If any one should ask me what is the System of the present administration? I should answer, “to keep their places”— Every Thing they say or do appears evidently calculated to that End, and no Ideas of public Good no national Object is suffered to interfere with it. In order to drive out Shelburne, they condemned his Peace which all the Whig Part of them, would have been very glad to have made,...
About the fourteenth of September I was seized at Paris with a Fever, which proved to be a dangerous one, and brought me, very low, so that I was unable to attend to any business for some time.— on the twentieth of October, in Pursuance of the Advice of my Friends, I sett out from Auteuil a Village in the Neighbourhood of Passy for London, which City I reach’d by slow Journeys, the twenty...
I beg Leave to introduce to your Civilities M r: Thaxter, who goes home with the definitive Treaty of Peace, and the original Treaty with Holland. M r: Thaxter will present you a Medal, a Present to Congress, from the Province of Friesland, he will also present another to your Excellency of which I beg your acceptance. These were sent as Presents to me and I have no more, otherwise I should...
As I am to remain in Europe for sometime longer, I beg Leave to take a cursory view of what appears necessary or expedient to be further done in Europe, for I conceive it to be not only the Right but the Duty of a foreign Minister to advise his Sovereign according to his Lights and Judgment, although the more [extensive Information], and Superior Wisdom of the Sovereign may frequently [see]...
On the third Instant, Definitive Treaties were concluded, between all the late belligerent Powers, except the Dutch, who the Day before settled and signed Preliminary Articles of Peace with Britain. We most sincerely & cordially congratulate Congress and our Country in general, on this happy Event, and we hope that the same kind Providence which has led us thro’ a vigorous War, to an honorable...

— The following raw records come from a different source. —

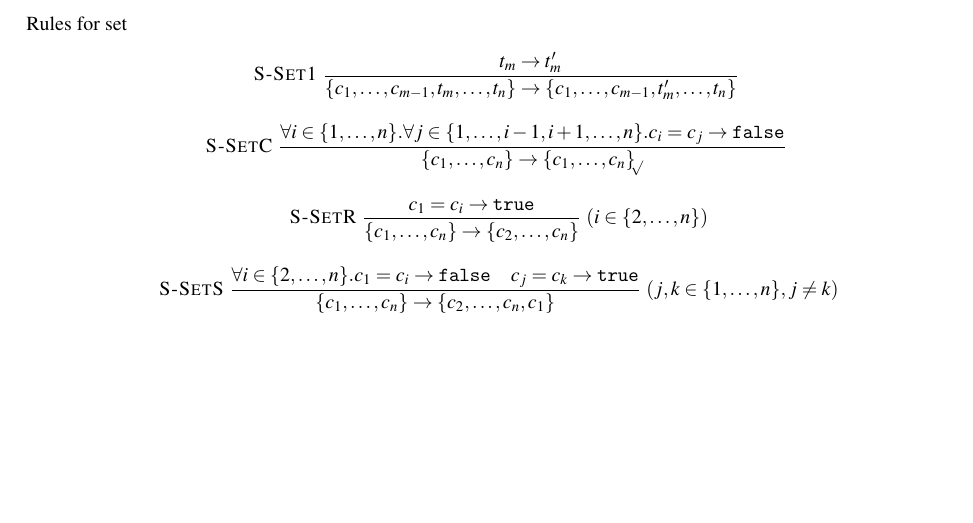
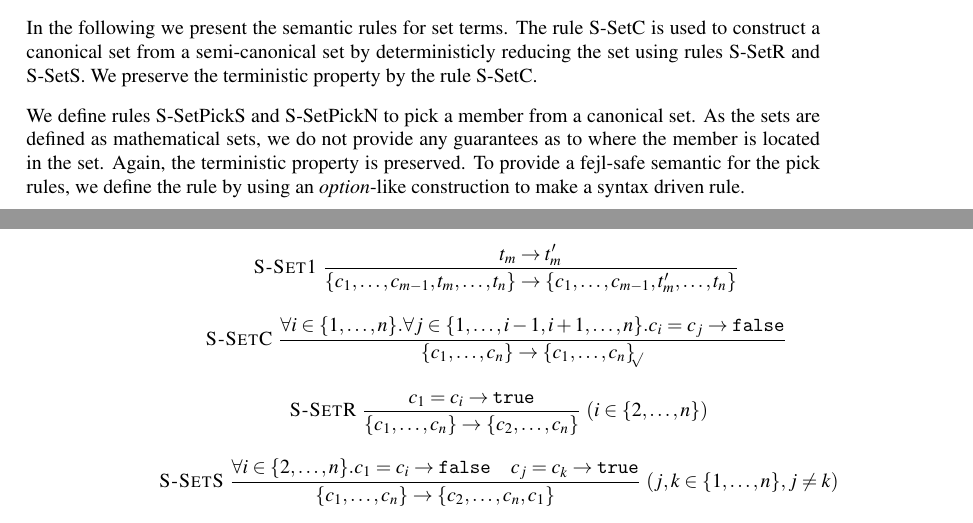
Before and after one commit to Ahnfelt/FQL, a LaTeX document (report/report.tex): part of page 4 of 9 before the commit and two parts of pages 3 and 4 of 9 after it, the two joined at a grey line, cut at the place of the change, the shorter picture padded with empty space. Compiled offline with pdfLaTeX.

Commit message:
Semantic: Sets

```diff
--- a/report/report.tex
+++ b/report/report.tex
@@ -238,7 +238,10 @@ By choosing option two we define equality as:
   {\ssetc{c_1,\ldots,c_n} = \ssetc{c'_1,\ldots,c'_n} \step \sfalse}(i \in \{1,\ldots,n\})
 \end{array}\]
 
-Rules for set
+In the following we present the semantic rules for set terms. The rule S-SetC is used to construct a canonical set from a semi-canonical set by deterministicly reducing the set using rules S-SetR and S-SetS. We preserve the terministic property by the rule S-SetC.
+
+We define rules S-SetPickS and S-SetPickN to pick a member from a canonical set. As the sets are defined as mathematical sets, we do not provide any guarantees as to where the member is located in the set. Again, the terministic property is preserved. To provide a fejl-safe semantic for the pick rules, we define the rule by using an \emph{option}-like construction to make a syntax driven rule.
+
 \[\begin{array}{c}
 \rule[S-Set1]{t_m \step t'_m}{\{c_1,\ldots,c_{m-1},t_m,\ldots,t_n\} \step \{c_1,\ldots,c_{m-1},t'_m,\ldots,t_n\} }
 \quad\\\\
```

Yesterday morning, M r. Jay informed me, that D r. Franklin had recieved, & soon afterwards the D r. put into my hands the Resolution of Congress of the first of May, ordering Commission and Instructions to be prepared to those Gentlemen and myself, for making a Treaty of Commerce with Great Britain. This Resolution, with your Excellency’s Letter, arrived very seasonably, as M r. Hartley was...
As the Resolution of Congress of the first of May, has determined it to be my Duty to remain in Europe at least another Winter I shall be obliged to say many things to your Excellency by Letter, which I hoped to have had the honour of saying upon the Floor of your house. Some of these Things may be Thought at first of little Consequence; but Time and Inquiry and Consideration will Shew them to...
On Wednesday the third day of this Month, the American Ministers met the British Minister at his Lodgings at the Hôtel de York, and signed, sealed and delivered the Definitive Treaty of Peace between the United States of America and the King of Great Britain. Altho’ it is but a Confirmation or Repetition of the Provisional Articles, I have the honor to congratulate Congress upon it, as it is a...